**Task description:** Whenever a line contains "option", include it in the count; reply with the number of such lines in the data and nothing else.

BEGIN Data provided

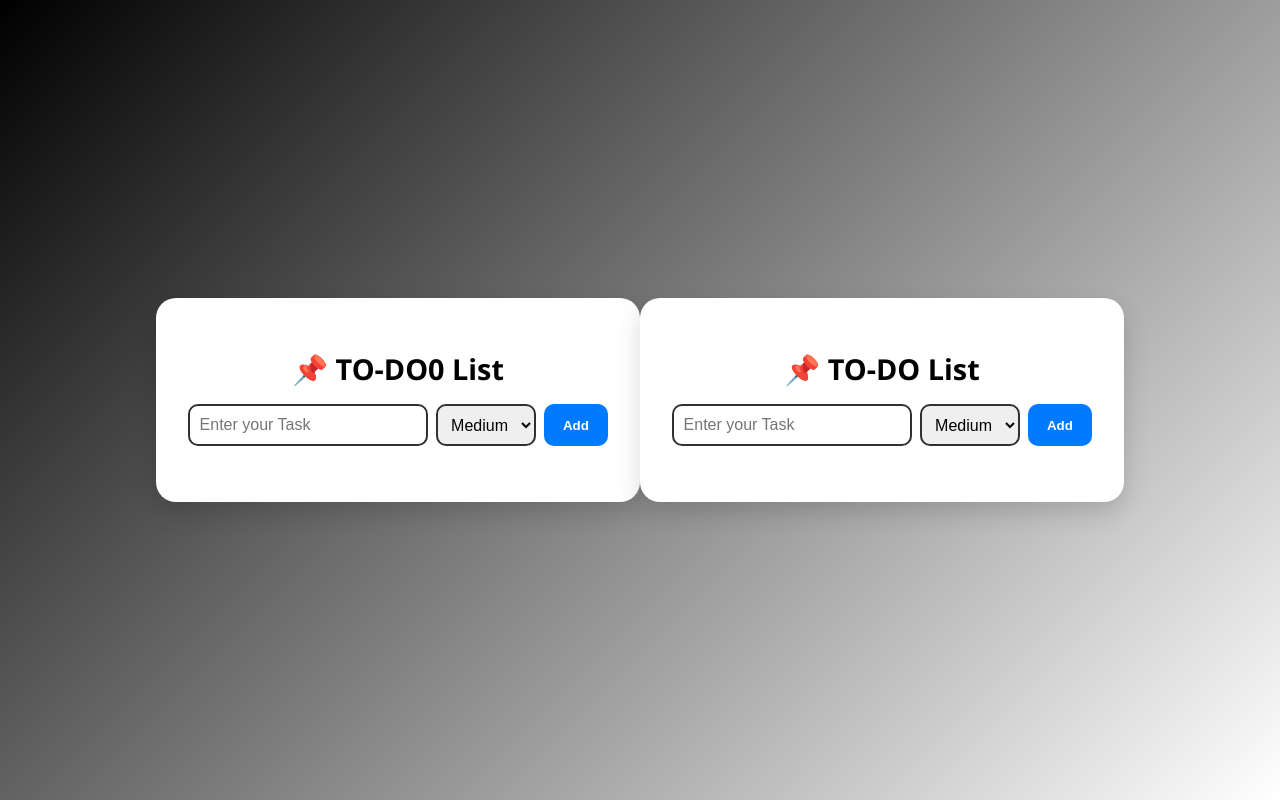
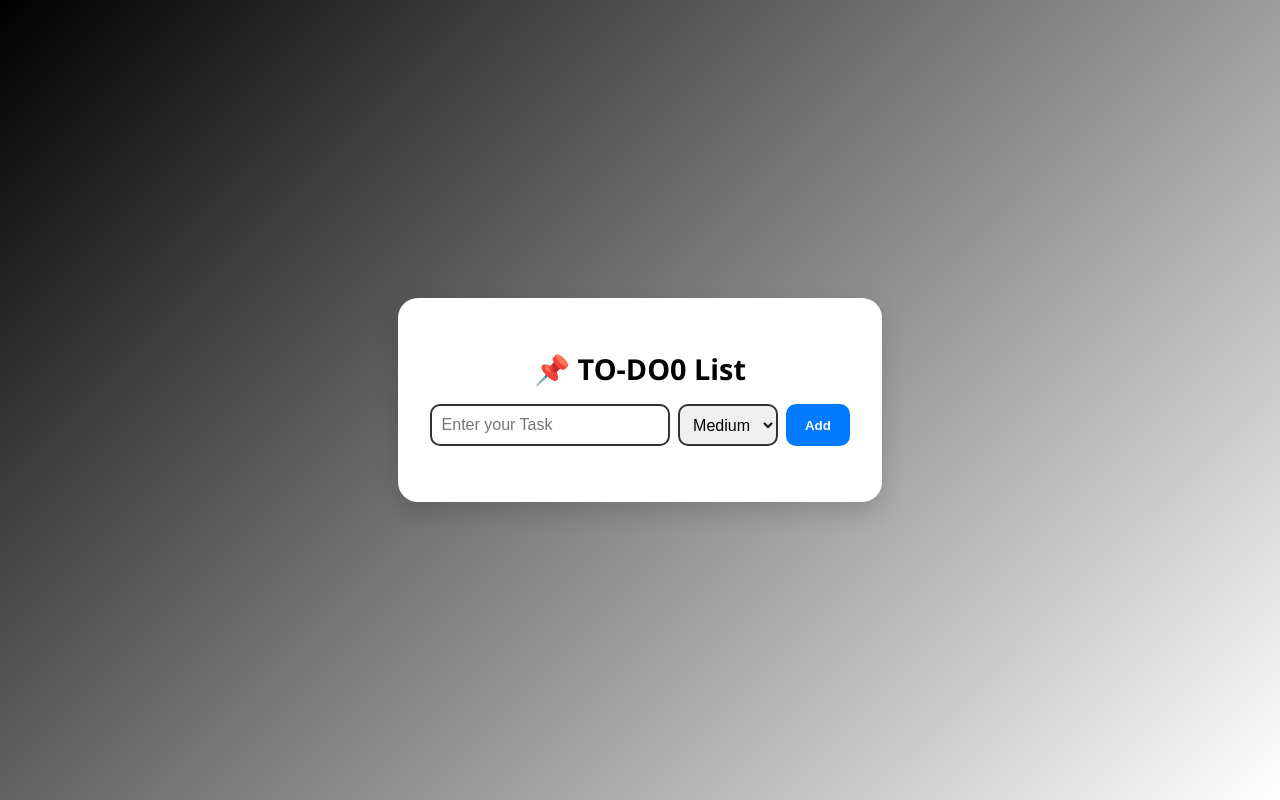
Before and after one commit to Starboy7704/To-Do-List, a plain HTML site: page index.html in a window 1280 px wide. Drawn offline with Linux system fonts and the light colour scheme.

Commit message:
Updated index.html

```diff
--- a/index.html
+++ b/index.html
@@ -23,28 +23,3 @@
   <script src="script.js"></script>
 </body>
 </html>
-<!DOCTYPE html>
-<html lang="en">
-<head>
-  <meta charset="UTF-8">
-  <meta name="viewport" content="width=device-width, initial-scale=1.0">
-  <title>To-Do</title>
-  <link rel="stylesheet" href="styles.css">
-</head>
-<body>
-  <div class="todo-container">
-    <h1>📌 TO-DO List</h1>
-    <div class="input-group">
-      <input type="text" placeholder="Enter your Task" id="task">
-      <select id="priority">
-        <option value="low">Low</option>
-        <option value="medium" selected>Medium</option>
-        <option value="high">High</option>
-      </select>
-      <button onclick="addTask()" id="addBtn">Add</button>
-    </div>
-    <ul id="tasklist"></ul>
-  </div>
-  <script src="script.js"></script>
-</body>
-</html>
```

END Data provided

**Task response:** 3